England Golf’s support of this week’s Rainbow Laces campaign is not just about attracting LGBTQ+ people to get into golf and enjoy physical activity.
It is also a chance to recognise the contributions that LGBTQ+ people make through paid and voluntary roles in our game.
For England Golf, it is important that we enjoy a sport that is open to all but equally crucial that we create the right workplace environment to welcome LGBTQ+ people to our industry.
Within the workplace it’s also crucial that everyone is supported and encouraged to be their authentic self helping to make sure they are able to fully contribute to their chosen role.
Earlier this month, Jamie Blair, England Golf’s diversity and inclusion manager sat down with Gemma Hunter, handicapping and course rating manager, to talk about the importance of Rainbow Laces.
Gemma, as a gay woman working in the golf industry, was able to offer her perspective on the importance of the campaign in the sport she loves.
“From my point of view, before we did anything at England Golf (starting in 2018) you would see other sports, football for example, get the support of the Premier League for Rainbow Laces,” admitted Gemma, pictured above at the England Golf offices.
“That awareness of LGBT over one weekend of football, in a game which may have been noted as not the friendliest of environments, was big.
“For sport and football to say, ‘actually, there’s no place for homophobia’ made a big difference and it’s become an important fixture in their calendar.
“Golf had never done that before and it may sound corny but simply by changing the England Golf logo to a rainbow on social media and the website started the emails asking ‘why?’
“It’s a conversation starter and we should always be having that conversation about LGBT or other diverse groups. If we don’t, people won’t learn or understand.” – Gemma Hunter
“Little things like that showed that the sport I love and the organisation I work for understands and appreciates the meaning of it.
“It’s about education, awareness and about others asking the question – why are you doing this, what’s this about?
“From that point you can start to educate.
“It’s a conversation starter and we should always be having that conversation about LGBT or other diverse groups. If we don’t, people won’t learn or understand.”
Gemma continued: “Golf as a sport is unique.
“You can have a range of people in the same competition with different swings, different clubs, different golf bags. Some will wear loud trousers some will wear chinos, some will wear shorts in the middle of winter!
“That individuality from a sport perspective can then be taken into the individuals who play the game.
“There are a lot of parallels with where we are as a sport and this Rainbow Laces campaign.”

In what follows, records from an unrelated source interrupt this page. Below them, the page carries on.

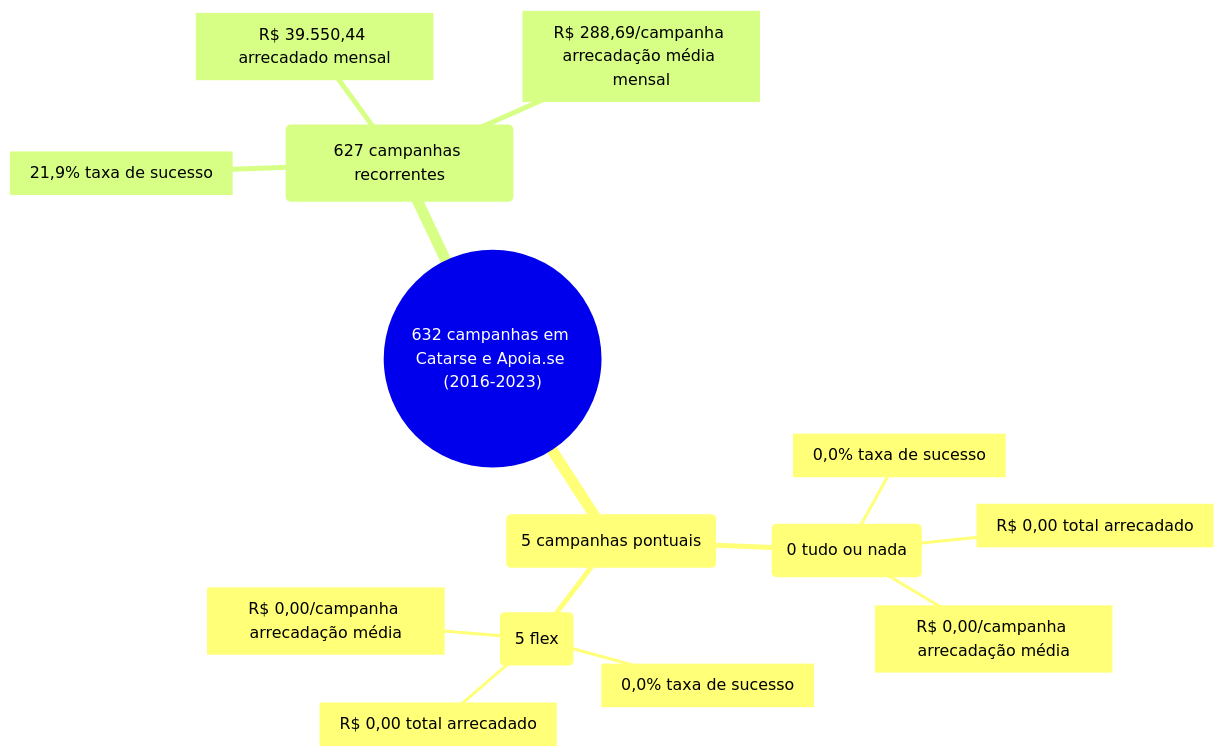
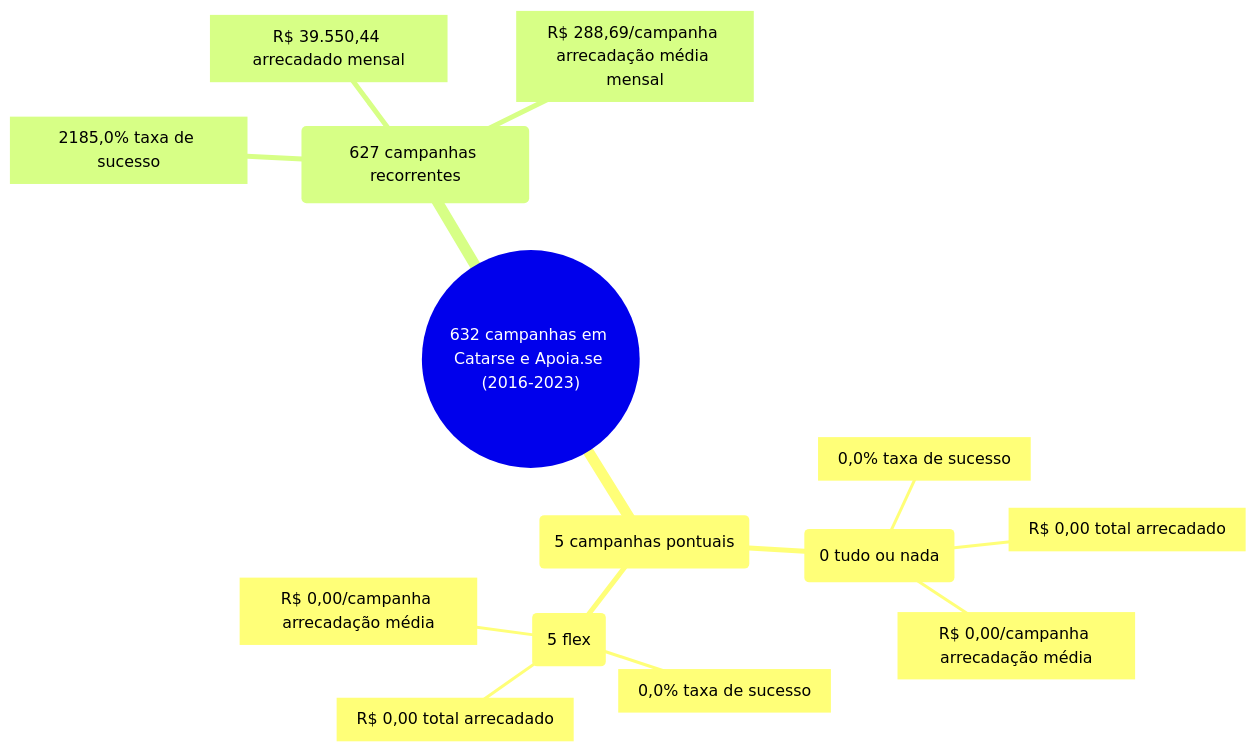
The second of 2 diagrams in dados/csv/2023/analise_descritiva/sint_resumo_por_origem_modalidade.md (silva-erick/profico-hq), drawn with Mermaid before and after one commit. The commit also changed other lines of this file and 85 other files, not shown here.

````diff
--- a/dados/csv/2023/analise_descritiva/sint_resumo_por_origem_modalidade.md
+++ b/dados/csv/2023/analise_descritiva/sint_resumo_por_origem_modalidade.md
@@ -64,17 +64,17 @@
 ```mermaid
 mindmap
   root(("632 campanhas em Catarse e Apoia.se (2016-2023)"))
     camp_pontual("5 campanhas pontuais")
         camp_pontual_tudo_ou_nada("0 tudo ou nada")
             camp_pontual_tudo_ou_nada_taxa_sucesso["0,0% taxa de sucesso"]
             camp_pontual_tudo_ou_nada_arr["R$ 0,00 total arrecadado"]
             camp_pontual_tudo_ou_nada_arr_med["R$ 0,00/campanha arrecadação média"]
         camp_pontual_flex("5 flex")
             camp_pontual_flex_taxa_sucesso["0,0% taxa de sucesso"]
             camp_pontual_flex_arr_mensal["R$ 0,00 total arrecadado"]
             camp_pontual_flex_arr_med_mensal["R$ 0,00/campanha arrecadação média"]
     camp_recorrente("627 campanhas recorrentes")
-        camp_recorrente_taxa_sucesso["21,9% taxa de sucesso"]
+        camp_recorrente_taxa_sucesso["2185,0% taxa de sucesso"]
         camp_recorrente_arr_mensal["R$ 39.550,44 arrecadado mensal"]
         camp_recorrente_arr_med_mensal["R$ 288,69/campanha arrecadação média mensal"]
 ```
````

You can listen to Gemma and Jamie speak in more detail in episode 13 of the England Golf podcast, due out next week.
In the meantime, you can discover how to be an ally to LGBTQ+ people in sport on the Stonewall website .